The simple out and back is the easiest run. You just go to the halfway point and turn around. But what about the mini out and back that is part of a longer run? Or the double out and back? For most people this is no big deal. For me? Well I seem to be a bit mathematically challenged when it come to accurately calculating the proper distance.
Sometimes this necessitates a short little addition to your run when you arrive a what was to be “the end.” Other times it means you arrive at your goal distance but you are nowhere near the end of your run. This is what happened to me on my long run this week.
I had actually mapped out a course. One that started at a higher elevation than it would end, included lots of hills, but with more down than up (thankfully my husband was kind enough to drop me off). The route I mapped out was exactly 18 miles. Perfect!
But mid run, because of traffic, I decided to detour to a bike trail. So I had to make some quick calculations to re-route myself to my car. So here was my calculation: I left the bike trail approximately a half a mile from my car and I was at 14.75 miles, thus needing 3.25 to complete the run. I calculated that if I headed away for a mini out and back I should go 1.6 miles and I should get close to my goal. HaHa! As I write this I realize one mistake…the decision to turn around at 16.6. That added a bit! But it was worse than that… when I hit 18 miles I wasn’t close. Damn! I made it to my car at 18.9, but then I had to jog around for a tenth of a mile because who stops at 18.9?
The good news is that my 19 mile run felt great.
Another fun thing? My Garmin thinks I’ve been climbing stairs, and sent me a notification to say that I should go up stairs as well as down them. Funny!
Here’s my training log for the past week. http://Final Surge Training
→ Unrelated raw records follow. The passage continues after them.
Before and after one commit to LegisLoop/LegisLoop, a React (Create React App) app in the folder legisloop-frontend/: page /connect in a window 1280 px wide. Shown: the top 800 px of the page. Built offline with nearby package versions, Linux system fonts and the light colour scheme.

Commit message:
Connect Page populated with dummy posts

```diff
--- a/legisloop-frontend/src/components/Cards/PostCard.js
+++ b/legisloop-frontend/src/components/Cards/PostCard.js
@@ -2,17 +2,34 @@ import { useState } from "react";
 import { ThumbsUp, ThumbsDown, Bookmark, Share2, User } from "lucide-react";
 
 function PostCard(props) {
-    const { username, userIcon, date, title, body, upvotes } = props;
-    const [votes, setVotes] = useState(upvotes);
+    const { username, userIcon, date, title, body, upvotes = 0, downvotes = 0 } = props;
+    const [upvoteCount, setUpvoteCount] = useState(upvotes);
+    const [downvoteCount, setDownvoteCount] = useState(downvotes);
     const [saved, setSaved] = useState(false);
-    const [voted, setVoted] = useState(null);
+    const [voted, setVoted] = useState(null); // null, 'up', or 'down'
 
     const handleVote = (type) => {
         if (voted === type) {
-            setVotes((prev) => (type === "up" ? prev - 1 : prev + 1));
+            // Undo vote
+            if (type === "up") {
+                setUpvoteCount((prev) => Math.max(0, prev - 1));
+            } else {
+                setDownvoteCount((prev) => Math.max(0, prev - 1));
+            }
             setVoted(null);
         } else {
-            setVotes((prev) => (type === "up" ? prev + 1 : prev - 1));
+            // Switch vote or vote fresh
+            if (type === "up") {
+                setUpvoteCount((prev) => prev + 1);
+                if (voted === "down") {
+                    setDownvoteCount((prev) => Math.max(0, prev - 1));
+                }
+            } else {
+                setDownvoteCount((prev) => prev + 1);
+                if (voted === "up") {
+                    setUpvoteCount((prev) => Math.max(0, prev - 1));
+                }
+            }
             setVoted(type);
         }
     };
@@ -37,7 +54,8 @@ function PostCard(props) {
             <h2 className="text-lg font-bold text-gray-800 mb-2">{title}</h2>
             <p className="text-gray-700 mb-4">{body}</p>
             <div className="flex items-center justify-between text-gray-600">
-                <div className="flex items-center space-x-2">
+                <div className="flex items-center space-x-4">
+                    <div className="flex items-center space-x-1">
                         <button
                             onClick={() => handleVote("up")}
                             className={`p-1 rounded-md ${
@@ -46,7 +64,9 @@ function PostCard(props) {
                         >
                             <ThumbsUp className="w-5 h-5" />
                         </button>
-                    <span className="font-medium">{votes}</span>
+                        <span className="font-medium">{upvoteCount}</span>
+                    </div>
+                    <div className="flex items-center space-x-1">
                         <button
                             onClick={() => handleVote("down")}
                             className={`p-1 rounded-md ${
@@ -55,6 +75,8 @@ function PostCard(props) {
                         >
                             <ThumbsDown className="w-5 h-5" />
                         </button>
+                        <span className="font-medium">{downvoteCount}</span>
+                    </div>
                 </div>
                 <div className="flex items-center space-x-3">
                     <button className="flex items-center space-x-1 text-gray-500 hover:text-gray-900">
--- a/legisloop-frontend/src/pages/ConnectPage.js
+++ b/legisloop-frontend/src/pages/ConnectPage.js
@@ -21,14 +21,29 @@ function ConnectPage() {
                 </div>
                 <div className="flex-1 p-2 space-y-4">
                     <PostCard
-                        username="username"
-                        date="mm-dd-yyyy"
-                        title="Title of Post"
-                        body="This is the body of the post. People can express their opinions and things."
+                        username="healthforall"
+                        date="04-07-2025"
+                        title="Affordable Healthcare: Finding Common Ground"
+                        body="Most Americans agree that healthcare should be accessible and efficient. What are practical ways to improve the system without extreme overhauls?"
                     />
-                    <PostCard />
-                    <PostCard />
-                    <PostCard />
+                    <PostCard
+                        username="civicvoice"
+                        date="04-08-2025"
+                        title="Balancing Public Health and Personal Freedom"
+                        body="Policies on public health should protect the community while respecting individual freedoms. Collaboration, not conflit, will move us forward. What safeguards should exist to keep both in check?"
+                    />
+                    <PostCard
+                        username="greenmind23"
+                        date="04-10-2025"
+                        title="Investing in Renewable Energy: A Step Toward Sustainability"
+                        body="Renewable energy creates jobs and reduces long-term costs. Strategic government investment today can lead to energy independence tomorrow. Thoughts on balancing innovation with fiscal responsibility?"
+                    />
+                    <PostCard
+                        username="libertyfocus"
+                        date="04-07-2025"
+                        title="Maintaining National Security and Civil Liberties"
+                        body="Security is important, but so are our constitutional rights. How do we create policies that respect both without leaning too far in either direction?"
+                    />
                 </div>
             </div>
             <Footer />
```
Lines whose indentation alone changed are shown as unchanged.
Less than a month until race day! This week I’ll be running a fitness assessing half marathon. I haven’t raced yet this year so I’m looking forward to it.